> EXERCISE DETAILS
Your task is to reproduce the entries below word for word.

> STORED DATA

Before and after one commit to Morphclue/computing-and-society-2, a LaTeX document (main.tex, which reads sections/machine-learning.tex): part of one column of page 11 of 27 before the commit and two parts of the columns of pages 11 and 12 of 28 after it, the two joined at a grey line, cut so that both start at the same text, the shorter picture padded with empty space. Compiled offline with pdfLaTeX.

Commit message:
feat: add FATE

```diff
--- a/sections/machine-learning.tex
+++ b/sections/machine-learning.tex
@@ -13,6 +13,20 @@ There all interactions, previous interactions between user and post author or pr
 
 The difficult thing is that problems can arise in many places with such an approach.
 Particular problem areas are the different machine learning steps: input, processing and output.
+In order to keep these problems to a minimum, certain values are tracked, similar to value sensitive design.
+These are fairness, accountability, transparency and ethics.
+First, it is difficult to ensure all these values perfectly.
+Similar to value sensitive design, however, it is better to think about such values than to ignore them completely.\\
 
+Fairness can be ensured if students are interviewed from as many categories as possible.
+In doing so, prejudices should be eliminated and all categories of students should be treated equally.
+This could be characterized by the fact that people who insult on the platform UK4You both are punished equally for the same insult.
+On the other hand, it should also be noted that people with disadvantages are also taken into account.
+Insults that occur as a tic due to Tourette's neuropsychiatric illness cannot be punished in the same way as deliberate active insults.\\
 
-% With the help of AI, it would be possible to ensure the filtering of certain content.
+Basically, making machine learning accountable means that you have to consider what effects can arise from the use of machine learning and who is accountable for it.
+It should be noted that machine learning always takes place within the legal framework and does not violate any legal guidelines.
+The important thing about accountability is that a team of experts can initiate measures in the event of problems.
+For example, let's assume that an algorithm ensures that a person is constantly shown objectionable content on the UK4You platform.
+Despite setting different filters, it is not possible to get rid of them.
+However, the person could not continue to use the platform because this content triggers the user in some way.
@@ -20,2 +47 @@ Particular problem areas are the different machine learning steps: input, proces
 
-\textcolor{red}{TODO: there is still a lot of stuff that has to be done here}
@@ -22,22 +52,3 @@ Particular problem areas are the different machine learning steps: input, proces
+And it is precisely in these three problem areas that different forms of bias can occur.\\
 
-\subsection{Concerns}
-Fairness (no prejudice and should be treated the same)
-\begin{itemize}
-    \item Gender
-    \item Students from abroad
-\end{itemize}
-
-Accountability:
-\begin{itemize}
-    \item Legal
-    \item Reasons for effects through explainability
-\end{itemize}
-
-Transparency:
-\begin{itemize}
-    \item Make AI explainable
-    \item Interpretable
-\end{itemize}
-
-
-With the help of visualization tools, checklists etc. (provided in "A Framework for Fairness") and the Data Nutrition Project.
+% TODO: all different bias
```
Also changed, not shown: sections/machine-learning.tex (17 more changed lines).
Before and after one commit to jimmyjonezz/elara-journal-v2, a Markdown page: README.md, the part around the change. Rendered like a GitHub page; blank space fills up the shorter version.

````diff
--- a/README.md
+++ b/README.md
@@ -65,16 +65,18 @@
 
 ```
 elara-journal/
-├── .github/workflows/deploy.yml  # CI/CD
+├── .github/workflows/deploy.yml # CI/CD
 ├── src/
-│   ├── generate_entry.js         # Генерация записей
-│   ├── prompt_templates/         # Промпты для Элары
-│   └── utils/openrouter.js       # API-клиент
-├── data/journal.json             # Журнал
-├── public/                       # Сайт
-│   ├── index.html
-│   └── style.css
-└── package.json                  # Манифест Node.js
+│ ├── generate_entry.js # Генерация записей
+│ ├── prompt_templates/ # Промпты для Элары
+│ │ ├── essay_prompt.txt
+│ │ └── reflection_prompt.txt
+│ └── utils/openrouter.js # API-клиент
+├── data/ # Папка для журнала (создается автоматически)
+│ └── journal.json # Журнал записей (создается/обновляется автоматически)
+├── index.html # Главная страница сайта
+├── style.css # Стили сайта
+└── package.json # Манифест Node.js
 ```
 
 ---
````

> ANSWER BOX
Before and after one commit to Morphclue/computing-and-society-2, a LaTeX document (main.tex, which reads sections/machine-learning.tex): part of one column of page 11 of 27 before the commit and two parts of the columns of pages 11 and 12 of 28 after it, the two joined at a grey line, cut so that both start at the same text, the shorter picture padded with empty space. Compiled offline with pdfLaTeX.

Commit message:
feat: add FATE

```diff
--- a/sections/machine-learning.tex
+++ b/sections/machine-learning.tex
@@ -13,6 +13,20 @@ There all interactions, previous interactions between user and post author or pr
 
 The difficult thing is that problems can arise in many places with such an approach.
 Particular problem areas are the different machine learning steps: input, processing and output.
+In order to keep these problems to a minimum, certain values are tracked, similar to value sensitive design.
+These are fairness, accountability, transparency and ethics.
+First, it is difficult to ensure all these values perfectly.
+Similar to value sensitive design, however, it is better to think about such values than to ignore them completely.\\
 
+Fairness can be ensured if students are interviewed from as many categories as possible.
+In doing so, prejudices should be eliminated and all categories of students should be treated equally.
+This could be characterized by the fact that people who insult on the platform UK4You both are punished equally for the same insult.
+On the other hand, it should also be noted that people with disadvantages are also taken into account.
+Insults that occur as a tic due to Tourette's neuropsychiatric illness cannot be punished in the same way as deliberate active insults.\\
 
-% With the help of AI, it would be possible to ensure the filtering of certain content.
+Basically, making machine learning accountable means that you have to consider what effects can arise from the use of machine learning and who is accountable for it.
+It should be noted that machine learning always takes place within the legal framework and does not violate any legal guidelines.
+The important thing about accountability is that a team of experts can initiate measures in the event of problems.
+For example, let's assume that an algorithm ensures that a person is constantly shown objectionable content on the UK4You platform.
+Despite setting different filters, it is not possible to get rid of them.
+However, the person could not continue to use the platform because this content triggers the user in some way.
@@ -20,2 +47 @@ Particular problem areas are the different machine learning steps: input, proces
 
-\textcolor{red}{TODO: there is still a lot of stuff that has to be done here}
@@ -22,22 +52,3 @@ Particular problem areas are the different machine learning steps: input, proces
+And it is precisely in these three problem areas that different forms of bias can occur.\\
 
-\subsection{Concerns}
-Fairness (no prejudice and should be treated the same)
-\begin{itemize}
-    \item Gender
-    \item Students from abroad
-\end{itemize}
-
-Accountability:
-\begin{itemize}
-    \item Legal
-    \item Reasons for effects through explainability
-\end{itemize}
-
-Transparency:
-\begin{itemize}
-    \item Make AI explainable
-    \item Interpretable
-\end{itemize}
-
-
-With the help of visualization tools, checklists etc. (provided in "A Framework for Fairness") and the Data Nutrition Project.
+% TODO: all different bias
```
Also changed, not shown: sections/machine-learning.tex (17 more changed lines).
Before and after one commit to jimmyjonezz/elara-journal-v2, a Markdown page: README.md, the part around the change. Rendered like a GitHub page; blank space fills up the shorter version.

````diff
--- a/README.md
+++ b/README.md
@@ -65,16 +65,18 @@
 
 ```
 elara-journal/
-├── .github/workflows/deploy.yml  # CI/CD
+├── .github/workflows/deploy.yml # CI/CD
 ├── src/
-│   ├── generate_entry.js         # Генерация записей
-│   ├── prompt_templates/         # Промпты для Элары
-│   └── utils/openrouter.js       # API-клиент
-├── data/journal.json             # Журнал
-├── public/                       # Сайт
-│   ├── index.html
-│   └── style.css
-└── package.json                  # Манифест Node.js
+│ ├── generate_entry.js # Генерация записей
+│ ├── prompt_templates/ # Промпты для Элары
+│ │ ├── essay_prompt.txt
+│ │ └── reflection_prompt.txt
+│ └── utils/openrouter.js # API-клиент
+├── data/ # Папка для журнала (создается автоматически)
+│ └── journal.json # Журнал записей (создается/обновляется автоматически)
+├── index.html # Главная страница сайта
+├── style.css # Стили сайта
+└── package.json # Манифест Node.js
 ```
 
 ---
````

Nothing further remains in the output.